With the Badgers’ big three back in the game, Khalil Iverson threw down a slam for the ages on an inbounds pass from Koenig, and then Iverson knocked down a triple from the wing, a sure sign that the Badgers are firing on all cylinders.
And of course a Khalil dunk. Really seeing everything from the Badgers tonight. pic.twitter.com/5DRHfH2uKc— Big Ten Geeks (@bigtengeeks) January 25, 2017
Maintaining the 20-point lead, Koenig put on a clinic down the stretch with another three-pointer and a coast-to-coast drive to the rim featuring a hesitation dribble to catch Watkins leaning forward, finishing with a fully outstretched right arm on the left side of the bucket. Koenig ran a beautiful stretch of offense, moving into open spaces for all to find and dishing the ball with aplomb as the game wound down.
That dude at the YMCA that clowns everyone. pic.twitter.com/tgR1JFyd0q— Big Ten Geeks (@bigtengeeks) January 25, 2017
On a personal note, I really needed this victory over Penn State because I frequently wake up screaming just thinking about my trip to Indianapolis for the Big Ten title game in December.
Odds and Ends
- Garner’s three trailer threes were alarming at the time, and although they didn’t matter in this game, the Badgers’ defense needs to account for that trailer.
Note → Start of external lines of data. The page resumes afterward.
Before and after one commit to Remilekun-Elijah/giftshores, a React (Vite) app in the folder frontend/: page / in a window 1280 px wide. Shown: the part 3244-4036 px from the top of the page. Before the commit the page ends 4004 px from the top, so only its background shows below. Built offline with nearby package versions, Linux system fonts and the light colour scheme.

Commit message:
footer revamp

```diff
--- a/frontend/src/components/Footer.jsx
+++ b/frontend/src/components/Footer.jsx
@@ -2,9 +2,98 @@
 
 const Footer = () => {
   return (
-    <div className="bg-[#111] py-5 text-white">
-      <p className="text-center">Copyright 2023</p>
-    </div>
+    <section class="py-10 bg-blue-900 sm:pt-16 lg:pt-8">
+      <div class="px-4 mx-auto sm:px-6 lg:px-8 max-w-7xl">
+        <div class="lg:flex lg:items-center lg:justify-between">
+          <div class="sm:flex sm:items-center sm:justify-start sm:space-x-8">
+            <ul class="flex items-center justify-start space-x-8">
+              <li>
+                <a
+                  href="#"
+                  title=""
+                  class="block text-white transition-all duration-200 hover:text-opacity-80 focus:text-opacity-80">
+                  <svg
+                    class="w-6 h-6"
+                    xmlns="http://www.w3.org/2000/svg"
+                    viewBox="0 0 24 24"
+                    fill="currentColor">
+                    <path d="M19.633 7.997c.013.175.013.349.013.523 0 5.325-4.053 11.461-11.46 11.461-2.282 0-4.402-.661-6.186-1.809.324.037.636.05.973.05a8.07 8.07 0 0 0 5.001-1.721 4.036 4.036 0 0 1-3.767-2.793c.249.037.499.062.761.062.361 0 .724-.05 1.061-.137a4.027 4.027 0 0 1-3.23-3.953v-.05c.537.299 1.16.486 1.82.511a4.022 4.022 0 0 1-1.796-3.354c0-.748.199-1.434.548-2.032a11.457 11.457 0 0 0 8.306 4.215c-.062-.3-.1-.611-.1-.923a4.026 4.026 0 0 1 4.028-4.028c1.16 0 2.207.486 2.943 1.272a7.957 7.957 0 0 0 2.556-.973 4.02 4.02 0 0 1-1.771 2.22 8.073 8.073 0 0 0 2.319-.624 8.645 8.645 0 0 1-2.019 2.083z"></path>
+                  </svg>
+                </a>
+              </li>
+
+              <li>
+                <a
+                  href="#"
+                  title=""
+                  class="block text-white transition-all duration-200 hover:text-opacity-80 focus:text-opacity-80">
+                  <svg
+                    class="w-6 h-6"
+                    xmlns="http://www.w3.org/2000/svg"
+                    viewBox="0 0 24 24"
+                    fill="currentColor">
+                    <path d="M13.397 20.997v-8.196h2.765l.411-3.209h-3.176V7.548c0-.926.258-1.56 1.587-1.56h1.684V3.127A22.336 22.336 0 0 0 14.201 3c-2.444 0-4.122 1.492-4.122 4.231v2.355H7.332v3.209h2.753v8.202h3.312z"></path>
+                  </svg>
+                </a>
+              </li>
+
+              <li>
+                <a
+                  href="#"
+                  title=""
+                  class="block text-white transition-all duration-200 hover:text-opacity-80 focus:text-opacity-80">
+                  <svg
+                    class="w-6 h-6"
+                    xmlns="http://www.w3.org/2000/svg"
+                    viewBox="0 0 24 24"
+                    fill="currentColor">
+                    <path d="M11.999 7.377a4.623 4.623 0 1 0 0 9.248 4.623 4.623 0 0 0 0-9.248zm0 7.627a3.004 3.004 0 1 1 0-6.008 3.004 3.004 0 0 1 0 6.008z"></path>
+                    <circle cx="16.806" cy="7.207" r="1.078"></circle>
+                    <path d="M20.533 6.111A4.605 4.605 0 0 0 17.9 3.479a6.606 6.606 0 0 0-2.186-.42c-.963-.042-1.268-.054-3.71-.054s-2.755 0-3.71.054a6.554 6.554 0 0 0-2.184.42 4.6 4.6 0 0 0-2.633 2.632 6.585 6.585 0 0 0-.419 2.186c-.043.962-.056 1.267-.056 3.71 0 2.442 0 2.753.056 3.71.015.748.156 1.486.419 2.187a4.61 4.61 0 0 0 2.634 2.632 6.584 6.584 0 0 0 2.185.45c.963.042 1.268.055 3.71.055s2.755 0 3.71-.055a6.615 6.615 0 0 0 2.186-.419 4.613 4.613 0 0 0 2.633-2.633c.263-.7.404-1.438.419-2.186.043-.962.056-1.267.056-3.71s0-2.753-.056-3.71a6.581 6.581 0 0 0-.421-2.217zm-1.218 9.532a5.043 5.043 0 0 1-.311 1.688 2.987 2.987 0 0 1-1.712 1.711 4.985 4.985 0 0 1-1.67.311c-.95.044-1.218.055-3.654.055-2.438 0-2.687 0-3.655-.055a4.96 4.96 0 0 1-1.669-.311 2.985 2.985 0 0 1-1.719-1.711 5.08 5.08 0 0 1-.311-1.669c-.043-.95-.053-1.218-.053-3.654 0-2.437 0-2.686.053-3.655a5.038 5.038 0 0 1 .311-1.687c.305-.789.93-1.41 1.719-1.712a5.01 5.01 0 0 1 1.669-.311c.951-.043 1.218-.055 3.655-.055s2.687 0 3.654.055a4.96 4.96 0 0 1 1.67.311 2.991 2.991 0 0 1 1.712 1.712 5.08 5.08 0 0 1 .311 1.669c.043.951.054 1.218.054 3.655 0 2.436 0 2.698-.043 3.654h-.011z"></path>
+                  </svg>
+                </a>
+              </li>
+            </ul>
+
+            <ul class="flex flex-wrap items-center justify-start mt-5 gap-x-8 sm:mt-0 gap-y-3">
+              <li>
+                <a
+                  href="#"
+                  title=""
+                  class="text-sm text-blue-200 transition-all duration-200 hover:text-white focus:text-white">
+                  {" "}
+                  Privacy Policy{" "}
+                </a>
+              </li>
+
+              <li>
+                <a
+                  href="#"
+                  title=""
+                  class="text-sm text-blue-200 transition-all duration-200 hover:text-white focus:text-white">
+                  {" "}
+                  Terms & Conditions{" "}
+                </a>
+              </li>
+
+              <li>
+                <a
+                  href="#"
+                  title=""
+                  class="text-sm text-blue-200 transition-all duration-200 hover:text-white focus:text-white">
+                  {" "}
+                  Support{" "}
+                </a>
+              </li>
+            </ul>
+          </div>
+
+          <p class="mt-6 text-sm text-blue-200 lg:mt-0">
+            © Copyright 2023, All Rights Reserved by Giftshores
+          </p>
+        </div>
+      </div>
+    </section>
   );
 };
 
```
I believe Banks’s two threes may have been trailing threes as well. Just something for this defense to adjust to, especially against teams that shoot well from outside.
- Happ drove from the three-point line late in the first half into some traffic and drew a foul, and I’ve mentioned it before, but it would be awesome to see more Badgers doing this, specifically when they get teams into dire foul trouble like Tuesday night. They were hemorrhaging fouls and the Badgers didn’t put them out of their misery. Koenig didn’t attempt a single free throw. That’s a move he’s gotta make when he’s sitting there, jab-stepping. Same with Showalter and Hill if they’re in the game, and Brown has shown that ability in the right scenario. If they can draw a foul, that’s perfect because they can actually hit their free throws.
- Happ has proven his post prowess, but he needs space to do that. There’s no reason anyone should clog the paint when Happ is in the game—unless it’s Hayes, who has shown the ability to work with Happ in the lane area. Their back-and-forth can be masterful when those two stretch the inside defenders in just the right way. So everybody else stay out of there! (Looking at you, Vitto.)
- When the game got sloppy, Gard came out of the timeout with a Hayes-Happ-Koenig-Trice-Iverson lineup that was electric and fun. I’d be interested to see the stats for that lineup because I think it could be deadly on both ends of the floor and in transition.
- I’ve always cringed when the Badgers face the press, and although I’m not as worried about them breaking it this year, I wouldn’t be surprised if more teams throw it at them just to slow down the offense. The Badgers aren’t as precise in a harried half-court offense or in a semi-transition scenario if they break the press quickly. I’ll be interested to see what other teams throw at them and how they handle it.
- Happ’s footwork has been compared to Kevin McHale, but shoutout to the coaching staff because I’ve noticed impressive footwork inside from Showalter, Hayes and Brown all season. Showalter’s pivot work on a drive was calculated and well orchestrated, definitely a testament to the coaching.